Before moving to London to pursue a master’s in interior design at the University of Westminster, American national Alyssa Moseley frequented YouTube to learn about international student experiences abroad.
She says she was encouraged to make the move after watching videos of international students comparing the United Kingdom with the U.S. and their discussions of the differences in curriculum and the struggles of balancing schoolwork and leisure activities.
“It helped me prepare myself in adapting to a completely different culture and educational structure. But they also advised with some more casual topics, such as places to study, hang out and cheap eats,” Moseley says.
Prospective international students may initially use Facebook, Twitter and Instagram to get the unofficial view of what it’s like studying at particular global universities. But potential applicants may also want to consider three other resources for detailed personal accounts.
Many universities and individual international students have YouTube channels showcasing the international student experience. The videos can help quell concerns a prospective international student might have.
“All of our videos allow students to either familiarize themselves with AUC and student life on campus, or learn more about our wide variety of programs,” wrote Farah Saafan, senior regional media relations officer at the American University in Cairo, in an email.
Saafan says examples include social media ambassadors discussing their AUC experience as well as videos highlighting the school’s diverse student body, such as those captured in recent International Day and Season’s Greeting videos.
The University of Toronto’s YouTube channel features videos of international students discussing life on campus, academic opportunities and why they chose the school. Steffen Reinhart, senior communications and student recruitment officer at the university, says the videos give prospective international students a sense of what it’s like to study at the school.

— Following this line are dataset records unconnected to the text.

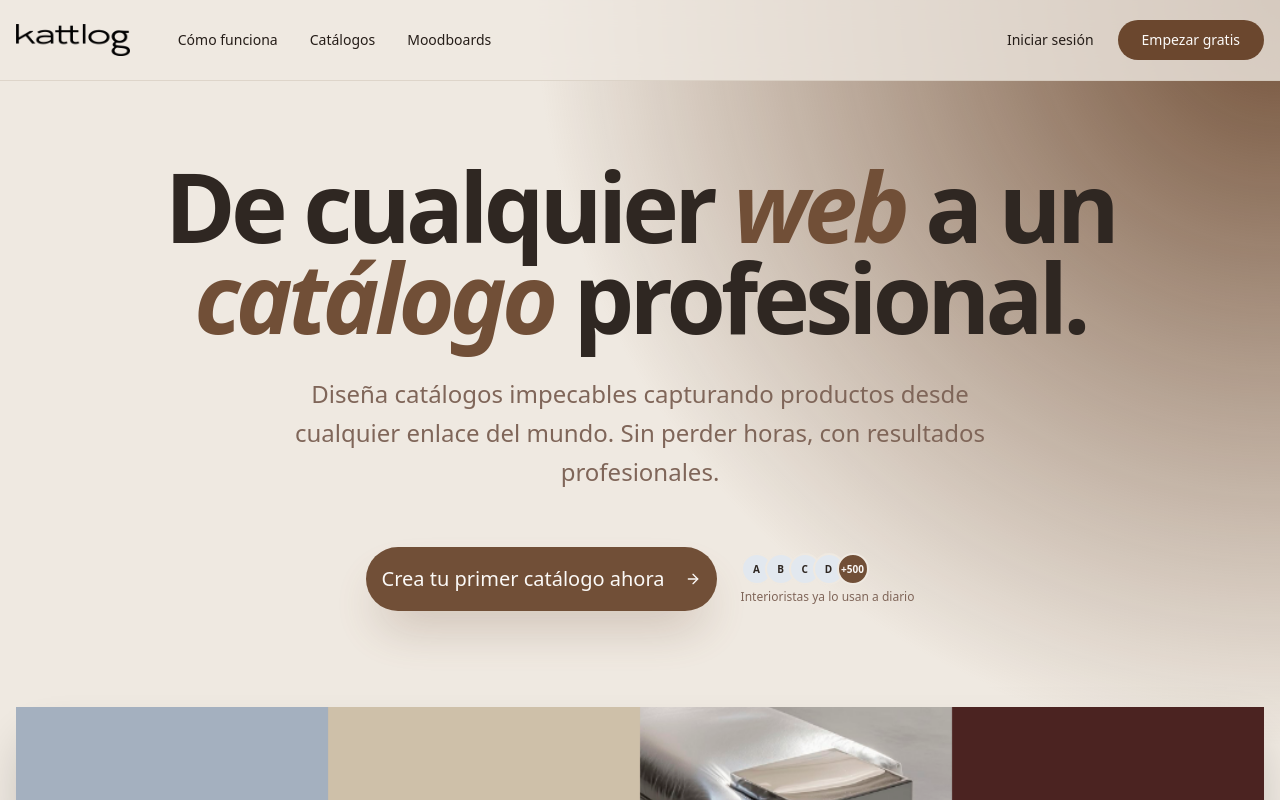
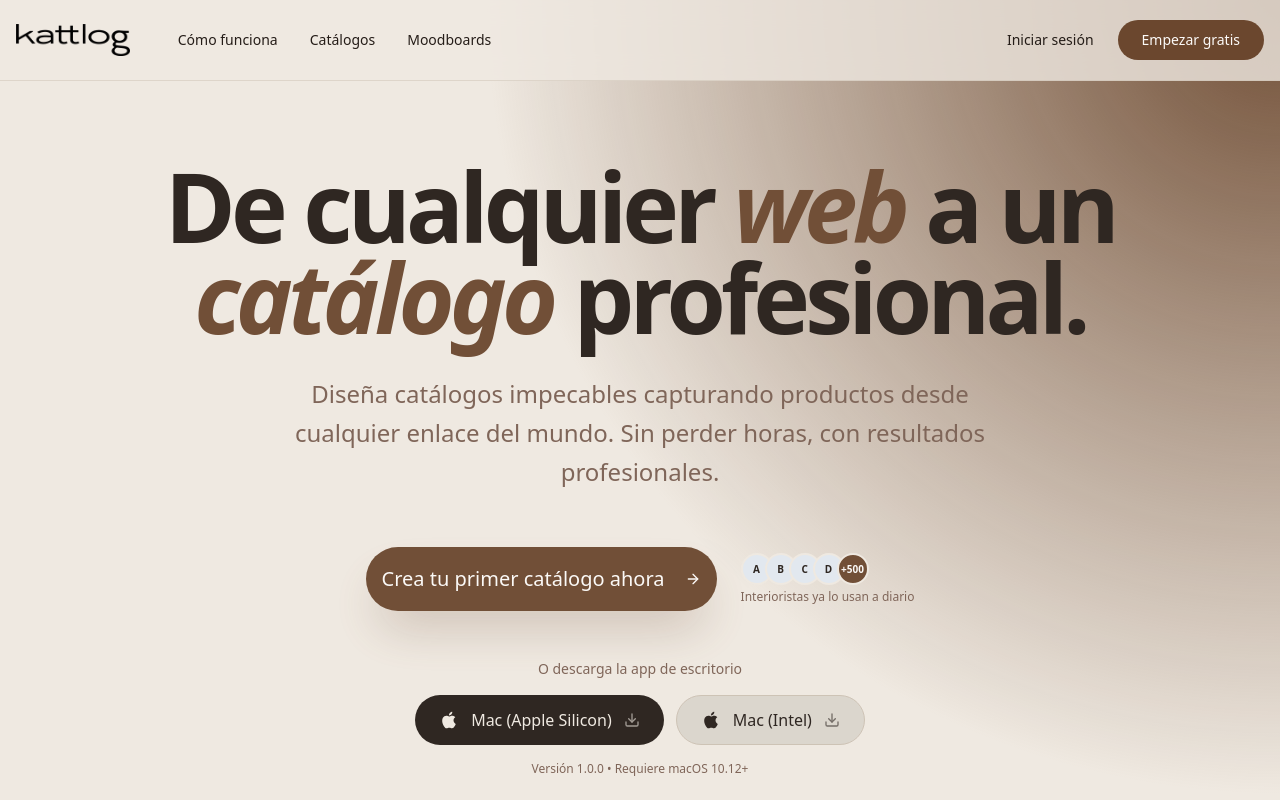
Before and after one commit to carlosmontojo/katalog, a Next.js app: page / in a window 1280 px wide. Shown: the top 800 px of the page. Built offline with nearby package versions, Linux system fonts and the light colour scheme.

Commit message:
feat: Add download buttons to landing page for macOS app

```diff
--- a/src/app/page.tsx
+++ b/src/app/page.tsx
@@ -12,7 +12,9 @@ import {
   Sparkles,
   Search,
   Edit3,
-  Globe
+  Globe,
+  Download,
+  Apple
 } from 'lucide-react'
 
 export const metadata = {
@@ -55,7 +57,7 @@ export default function LandingPage() {
             <p className="text-xl md:text-2xl text-muted-foreground max-w-3xl mx-auto mb-14 leading-relaxed font-light">
               Diseña catálogos impecables capturando productos desde cualquier enlace del mundo. Sin perder horas, con resultados profesionales.
             </p>
-            <div className="flex flex-col sm:flex-row items-center justify-center gap-6 mb-24">
+            <div className="flex flex-col sm:flex-row items-center justify-center gap-6 mb-12">
               <Button asChild size="lg" className="bg-primary hover:bg-primary/90 text-primary-foreground rounded-full px-12 py-8 text-xl shadow-2xl shadow-primary/30 transition-all hover:scale-105 active:scale-95 group">
                 <Link href="/login" className="flex items-center">
                   Crea tu primer catálogo ahora <ArrowRight className="ml-3 w-6 h-6 group-hover:translate-x-1 transition-transform" />
@@ -72,6 +74,34 @@ export default function LandingPage() {
                 </div>
                 <p className="text-xs text-muted-foreground font-medium">Interioristas ya lo usan a diario</p>
               </div>
+            </div>
+
+            {/* Download App Section */}
+            <div className="flex flex-col items-center gap-4 mb-24">
+              <p className="text-sm text-muted-foreground font-medium">O descarga la app de escritorio</p>
+              <div className="flex flex-col sm:flex-row gap-3">
+                <a
+                  href="https://github.com/carlosmontojo/katalog/releases/download/v1.0.0/Katalog-1.0.0-arm64.dmg"
+                  className="flex items-center gap-3 px-6 py-3 bg-foreground text-background rounded-full hover:bg-foreground/90 transition-all hover:scale-105 group"
+                >
+                  <svg className="w-5 h-5" viewBox="0 0 24 24" fill="currentColor">
+                    <path d="M18.71 19.5c-.83 1.24-1.71 2.45-3.05 2.47-1.34.03-1.77-.79-3.29-.79-1.53 0-2 .77-3.27.82-1.31.05-2.3-1.32-3.14-2.53C4.25 17 2.94 12.45 4.7 9.39c.87-1.52 2.43-2.48 4.12-2.51 1.28-.02 2.5.87 3.29.87.78 0 2.26-1.07 3.81-.91.65.03 2.47.26 3.64 1.98-.09.06-2.17 1.28-2.15 3.81.03 3.02 2.65 4.03 2.68 4.04-.03.07-.42 1.44-1.38 2.83M13 3.5c.73-.83 1.94-1.46 2.94-1.5.13 1.17-.34 2.35-1.04 3.19-.69.85-1.83 1.51-2.95 1.42-.15-1.15.41-2.35 1.05-3.11z" />
+                  </svg>
+                  <span className="font-medium">Mac (Apple Silicon)</span>
+                  <Download className="w-4 h-4 opacity-60 group-hover:opacity-100" />
+                </a>
+                <a
+                  href="https://github.com/carlosmontojo/katalog/releases/download/v1.0.0/Katalog-1.0.0.dmg"
+                  className="flex items-center gap-3 px-6 py-3 bg-foreground/10 text-foreground border border-border rounded-full hover:bg-foreground/20 transition-all hover:scale-105 group"
+                >
+                  <svg className="w-5 h-5" viewBox="0 0 24 24" fill="currentColor">
+                    <path d="M18.71 19.5c-.83 1.24-1.71 2.45-3.05 2.47-1.34.03-1.77-.79-3.29-.79-1.53 0-2 .77-3.27.82-1.31.05-2.3-1.32-3.14-2.53C4.25 17 2.94 12.45 4.7 9.39c.87-1.52 2.43-2.48 4.12-2.51 1.28-.02 2.5.87 3.29.87.78 0 2.26-1.07 3.81-.91.65.03 2.47.26 3.64 1.98-.09.06-2.17 1.28-2.15 3.81.03 3.02 2.65 4.03 2.68 4.04-.03.07-.42 1.44-1.38 2.83M13 3.5c.73-.83 1.94-1.46 2.94-1.5.13 1.17-.34 2.35-1.04 3.19-.69.85-1.83 1.51-2.95 1.42-.15-1.15.41-2.35 1.05-3.11z" />
+                  </svg>
+                  <span className="font-medium">Mac (Intel)</span>
+                  <Download className="w-4 h-4 opacity-60 group-hover:opacity-100" />
+                </a>
+              </div>
+              <p className="text-xs text-muted-foreground">Versión 1.0.0 • Requiere macOS 10.12+</p>
             </div>
 
             {/* Main Mockup */}
```
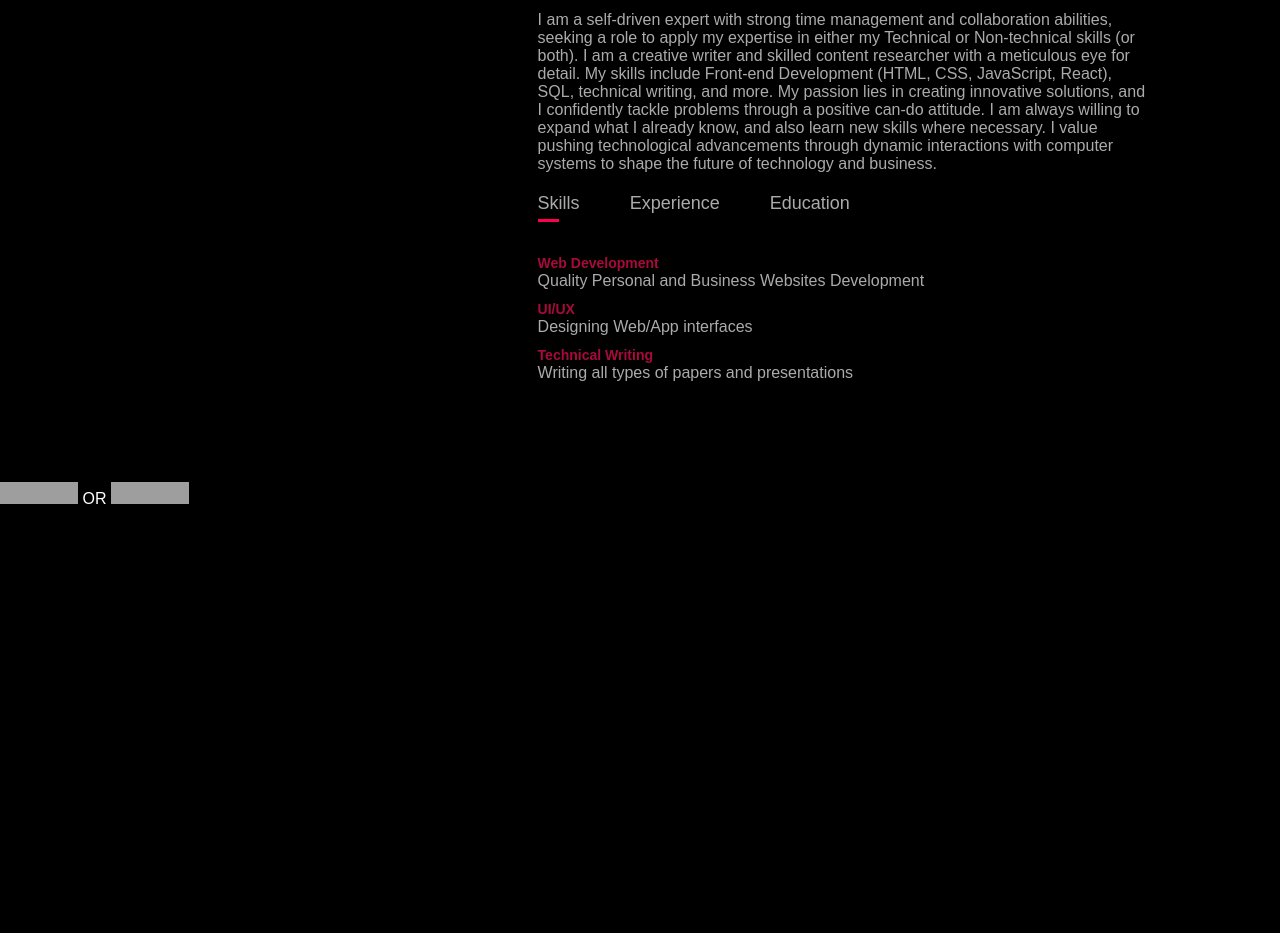
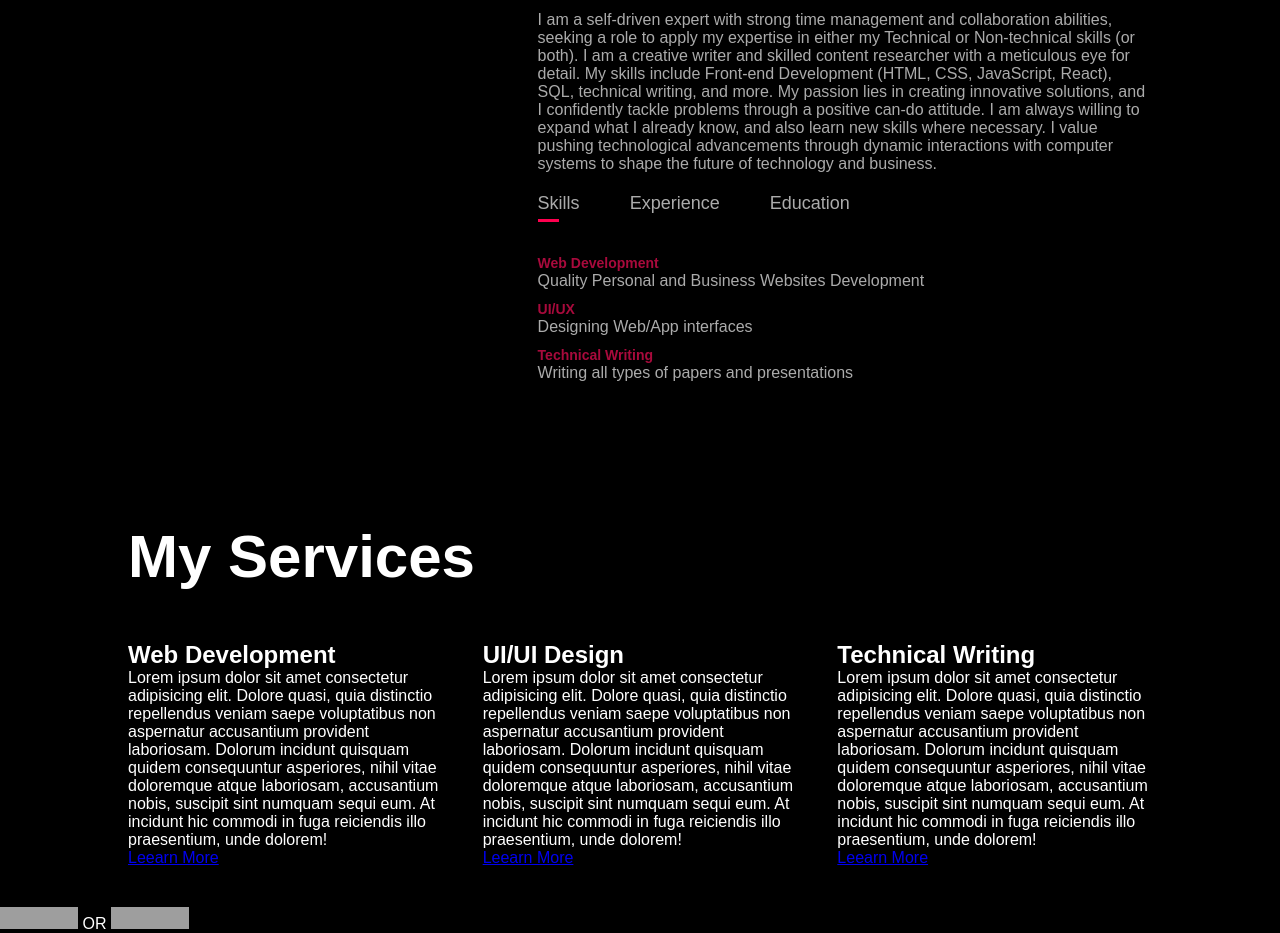
Before and after one commit to MrBytes10/Augastine_portfolio, a plain HTML site: page index.html in a window 1280 px wide. Shown: the part 948-1881 px from the top of the page. Before the commit the page ends 1456 px from the top, so only its background shows below. Drawn offline with Linux system fonts and the light colour scheme; grey boxes are pictures that could not be loaded.

Commit message:
added my services section, and finishing it in the next 24hours

```diff
--- a/index.html
+++ b/index.html
@@ -27,7 +27,7 @@
             </div>
         </div>
     </div>
-    <!-------about -->
+    <!-------the About section starts below-->
     <div id="about">
         <div class="container">
             <div class="row">
@@ -92,6 +92,47 @@
         </div>
     </div>
 
+    <!-- -----the Services section starts below--------------------------- -->
+    <div id="services">
+        <div class="container">
+            <h1 class="sub-title">My Services</h1>
+            <div class="services-list">
+                <div>
+                    <h2>Web Development</h2>
+                    <p> Lorem ipsum dolor sit amet consectetur adipisicing elit. Dolore quasi, quia distinctio
+                        repellendus veniam saepe voluptatibus non aspernatur accusantium provident laboriosam. Dolorum
+                        incidunt quisquam quidem consequuntur asperiores, nihil vitae doloremque atque laboriosam,
+                        accusantium nobis, suscipit sint numquam sequi eum. At incidunt hic commodi in fuga reiciendis
+                        illo praesentium, unde dolorem!</p> <!--description of the service 1-->
+                    <a href="#">Leearn More</a>
+                </div>
+                <!--my service one ends here-->
+                <div>
+                    <h2>UI/UI Design</h2>
+                    <p> Lorem ipsum dolor sit amet consectetur adipisicing elit. Dolore quasi, quia distinctio
+                        repellendus veniam saepe voluptatibus non aspernatur accusantium provident laboriosam. Dolorum
+                        incidunt quisquam quidem consequuntur asperiores, nihil vitae doloremque atque laboriosam,
+                        accusantium nobis, suscipit sint numquam sequi eum. At incidunt hic commodi in fuga reiciendis
+                        illo praesentium, unde dolorem!</p> <!--description of the service 2-->
+                    <a href="#">Leearn More</a>
+                </div>
+                <!--my service 2 ends here-->
+
+                <div>
+                    <h2>Technical Writing</h2>
+                    <p> Lorem ipsum dolor sit amet consectetur adipisicing elit. Dolore quasi, quia distinctio
+                        repellendus veniam saepe voluptatibus non aspernatur accusantium provident laboriosam. Dolorum
+                        incidunt quisquam quidem consequuntur asperiores, nihil vitae doloremque atque laboriosam,
+                        accusantium nobis, suscipit sint numquam sequi eum. At incidunt hic commodi in fuga reiciendis
+                        illo praesentium, unde dolorem!</p> <!--description of the service 3-->
+                    <a href="#">Leearn More</a>
+                </div>
+                <!--my service 3 ends here-->
+            </div>
+        </div>
+    </div>
+
+
     <footer>
 
         <a href="https://www.f6s.com/member/augastine-ndeti?follow=1" target="_blank"
--- a/style.css
+++ b/style.css
@@ -134,3 +134,14 @@ margin:10px 0;
 .tab-contents.active-tab{
     display: block;
 }
+
+/* ....... Styling the Services section starts below.........*/
+#services{
+    padding: 30px 0; /*30pixels top and bottom, then left and right is 0*/
+}
+.services-list{
+    display:grid;
+    grid-template-columns: repeat(auto-fit, minmax(250px, 1fr)) ;
+    grid-gap:40px;
+    margin-top: 50px;
+}
```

The National University of Singapore has international students coming from 100 countries, says a university spokesperson. The school’s YouTube channel features a video of international students from Malaysia, Mauritius, Indonesia, Germany, Macau and India discussing everything from campus community, faculty and academic programs to social life.
Two months before moving to London, Moseley says she started her own YouTube channel to document her experiences and “encourage anyone who is unsure of studying abroad to take that leap and just go for it